(Change detection outputs)
******************************
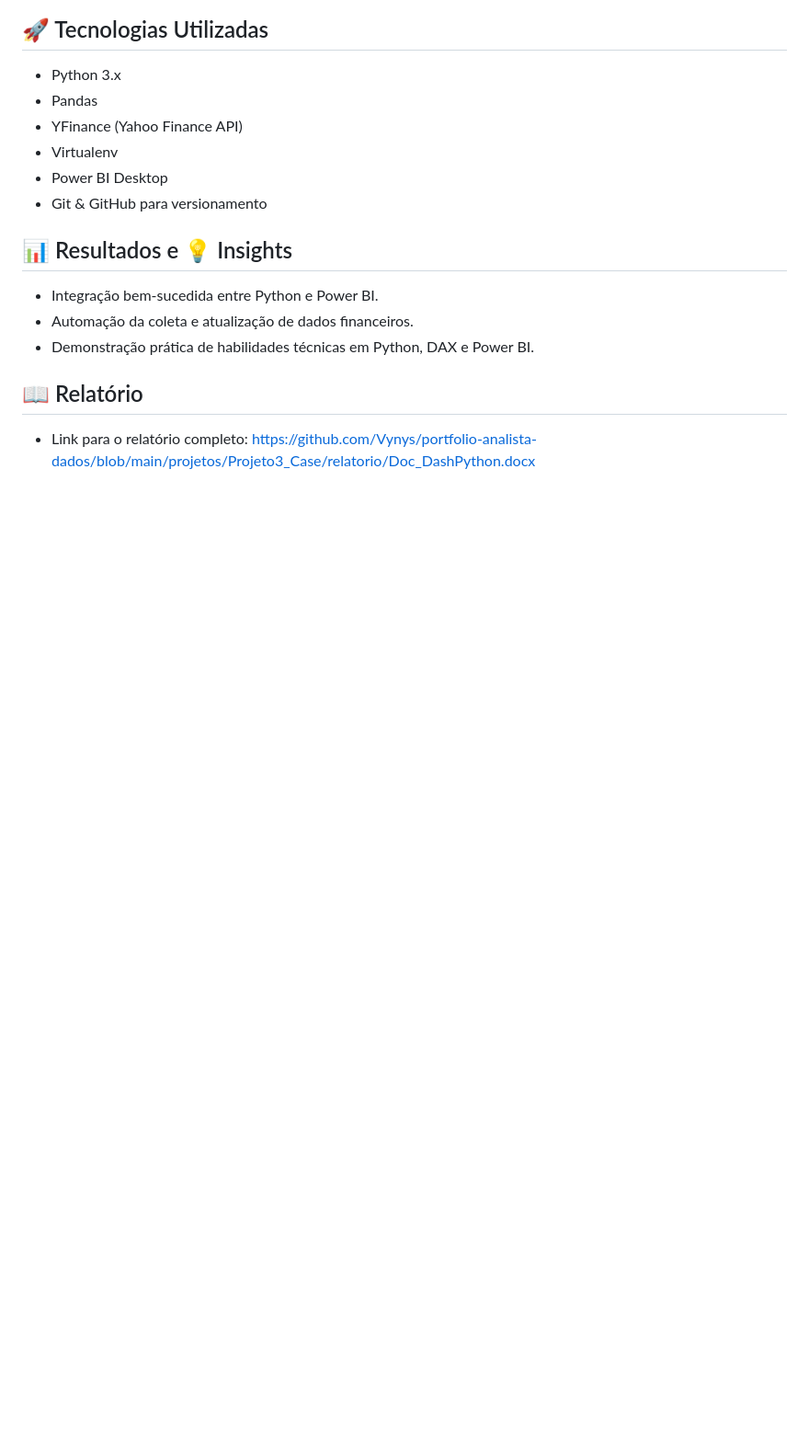
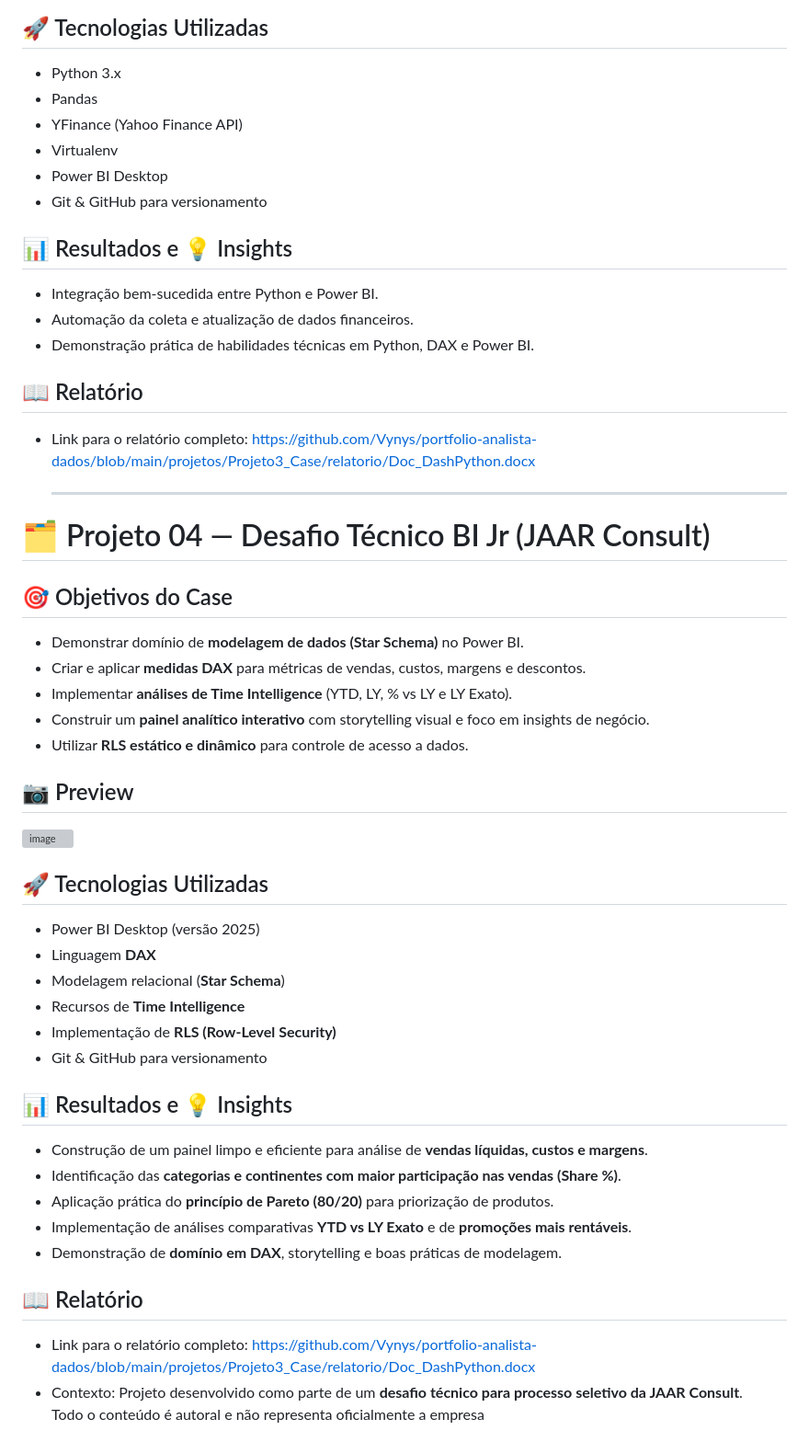
Before and after one commit to Vynys/portfolio-analista-dados, a Markdown page: README.md, the part around the change printed below. Shown: that part at 92% size. Rendered like a GitHub page; blank space fills up the shorter version; grey boxes are pictures that could not be loaded.

```diff
--- a/README.md
+++ b/README.md
@@ -112,3 +110,37 @@ Linkedin: https://www.linkedin.com/in/vinicius-soares-5885b4215/
 
 ## 📖 Relatório
 - Link para o relatório completo: https://github.com/Vynys/portfolio-analista-dados/blob/main/projetos/Projeto3_Case/relatorio/Doc_DashPython.docx
+
+  ---
+
+# 🗂 Projeto 04 — Desafio Técnico BI Jr (JAAR Consult)
+
+## 🎯 Objetivos do Case
+- Demonstrar domínio de **modelagem de dados (Star Schema)** no Power BI.
+- Criar e aplicar **medidas DAX** para métricas de vendas, custos, margens e descontos.
+- Implementar **análises de Time Intelligence** (YTD, LY, % vs LY e LY Exato).
+- Construir um **painel analítico interativo** com storytelling visual e foco em insights de negócio.
+- Utilizar **RLS estático e dinâmico** para controle de acesso a dados.
+
+## 📷 Preview
+<img width="1512" height="853" alt="image" src="https://github.com/user-attachments/assets/91d55403-e10b-488b-bcd3-895fdb091490" />
+
+## 🚀 Tecnologias Utilizadas
+- Power BI Desktop (versão 2025)
+- Linguagem **DAX**
+- Modelagem relacional (**Star Schema**)
+- Recursos de **Time Intelligence**
+- Implementação de **RLS (Row-Level Security)**
+- Git & GitHub para versionamento
+
+## 📊 Resultados e 💡 Insights
+- Construção de um painel limpo e eficiente para análise de **vendas líquidas, custos e margens**.
+- Identificação das **categorias e continentes com maior participação nas vendas (Share %)**.
+- Aplicação prática do **princípio de Pareto (80/20)** para priorização de produtos.
+- Implementação de análises comparativas **YTD vs LY Exato** e de **promoções mais rentáveis**.
+- Demonstração de **domínio em DAX**, storytelling e boas práticas de modelagem.
+
+## 📖 Relatório
+- Link para o relatório completo: https://github.com/Vynys/portfolio-analista-dados/blob/main/projetos/Projeto3_Case/relatorio/Doc_DashPython.docx
+- Contexto: Projeto desenvolvido como parte de um **desafio técnico para processo seletivo da JAAR Consult**.
+  Todo o conteúdo é autoral e não representa oficialmente a empresa
```
Also changed, not shown: other parts of README.md (+0 -2 lines).
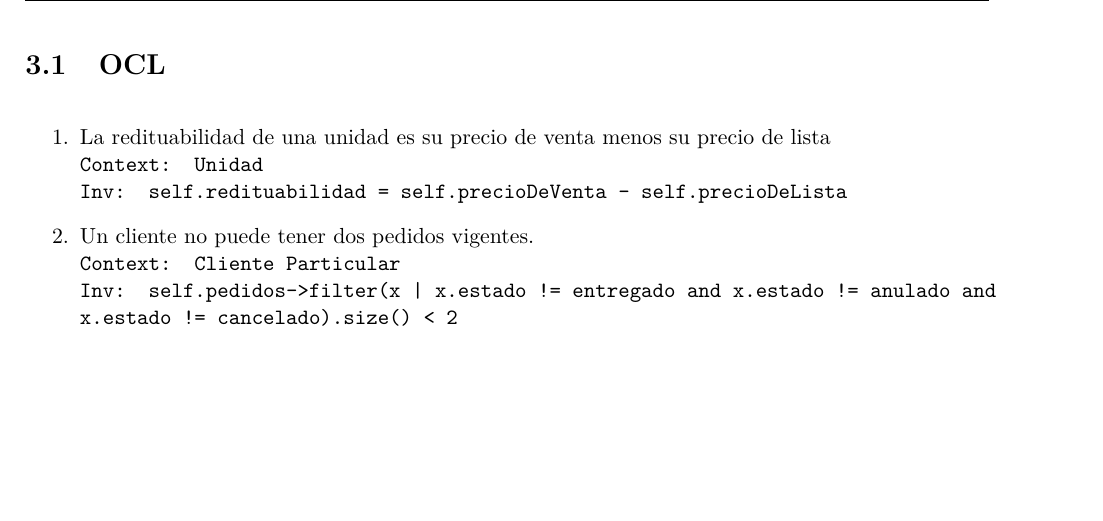
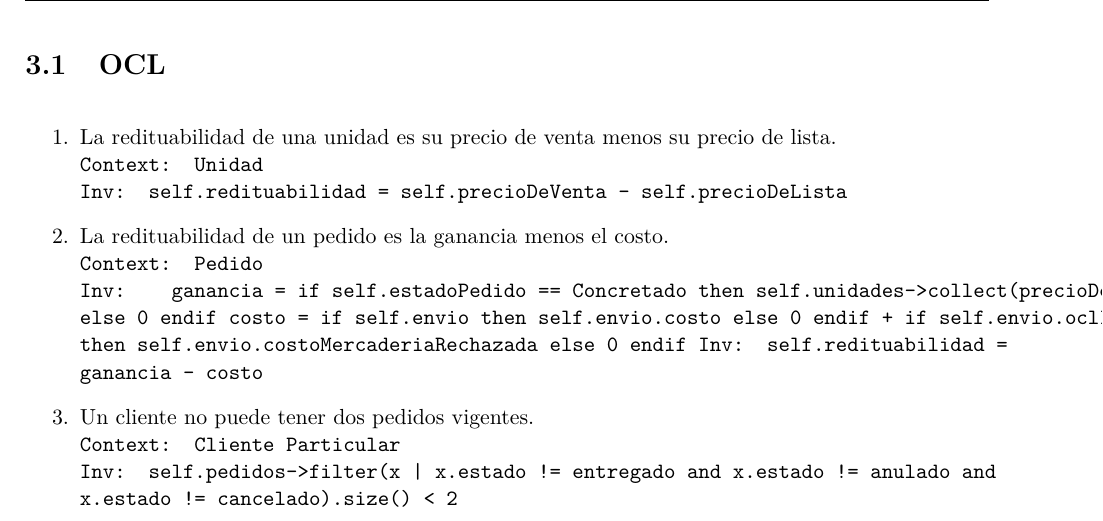
Before and after one commit to lbarrios/uba-dc-isw1_tp2, a LaTeX document (informe/informe.tex, which reads informe/config.sty, informe/ocl.tex): part of page 19 of 22, cut so that both start at the same text, the shorter picture padded with empty space. Compiled offline with pdfLaTeX.

Commit message:
reacomodo de macro

```diff
--- a/informe/config.sty
+++ b/informe/config.sty
@@ -127,0 +142,3 @@
+Context: \givenoclcontext \\
+Inv: \givenoclbody
+}}
--- a/informe/ocl.tex
+++ b/informe/ocl.tex
@@ -1,27 +1,30 @@
 \subsection{OCL}
-
-\newcommand{\ocldescription}[1]{\renewcommand{\givenocldescription}{#1}}
-\newcommand{\oclcontext}[1]{\renewcommand{\givenoclcontext}{#1}}
-\newcommand{\oclbody}[1]{\renewcommand{\givenoclbody}{#1}}
-\newcommand{\givenocldescription}{REQUIRED!}
-\newcommand{\givenoclcontext}{-}
-\newcommand{\givenoclbody}{-}
-
-\newenvironment{listocl}{\begin{enumerate}}{\end{enumerate}}
-
-\newenvironment{itemocl}
-{\item }{
-\givenocldescription \\
-\texttt{
-Context: \givenoclcontext \\
-Inv: \givenoclbody
-}}
 
 \begin{listocl}
   \begin{itemocl}
-   \ocldescription{La redituabilidad de una unidad es su precio de venta menos su precio de lista}
+   \ocldescription{La redituabilidad de una unidad es su precio de venta menos su precio de lista.}
    \oclcontext{Unidad}
    \oclbody{self.redituabilidad = self.precioDeVenta - self.precioDeLista}
+  \end{itemocl}
+
+  \begin{itemocl}
+    \ocldescription{La redituabilidad de un pedido es la ganancia menos el costo.}
+    \oclcontext{Pedido}
+    \oclbody{
+      ganancia = if self.estadoPedido == Concretado
+                      then self.unidades->collect(precioDeVenta-precioDeLista)->sum()
+                      else 0
+                      endif
+      costo = if self.envio
+              then self.envio.costo
+              else 0
+              endif
+              + if self.envio.oclIsTypeOf(EnvioFallido)
+              then self.envio.costoMercaderiaRechazada
+              else 0
+              endif
+      Inv: self.redituabilidad = ganancia - costo
+    }
   \end{itemocl}
 
   \begin{itemocl}
```
Also changed, not shown: informe/conclusiones.tex (deleted, +0 -7 lines), informe/diagrama-actividad.tex (deleted, +0 -1 lines), informe/discusion.tex (deleted, +0 -12 lines), informe/vistas.tex (deleted, +0 -17 lines), informe/Makefile, informe/informe.pdf, informe/config.sty (14 more changed lines).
******************************
• [Task instructions]:
What lines above contain the string "givenoclbody"? Copy all of them.

• [Task output]:
+Inv: \givenoclbody
-\newcommand{\oclbody}[1]{\renewcommand{\givenoclbody}{#1}}
-\newcommand{\givenoclbody}{-}
-Inv: \givenoclbody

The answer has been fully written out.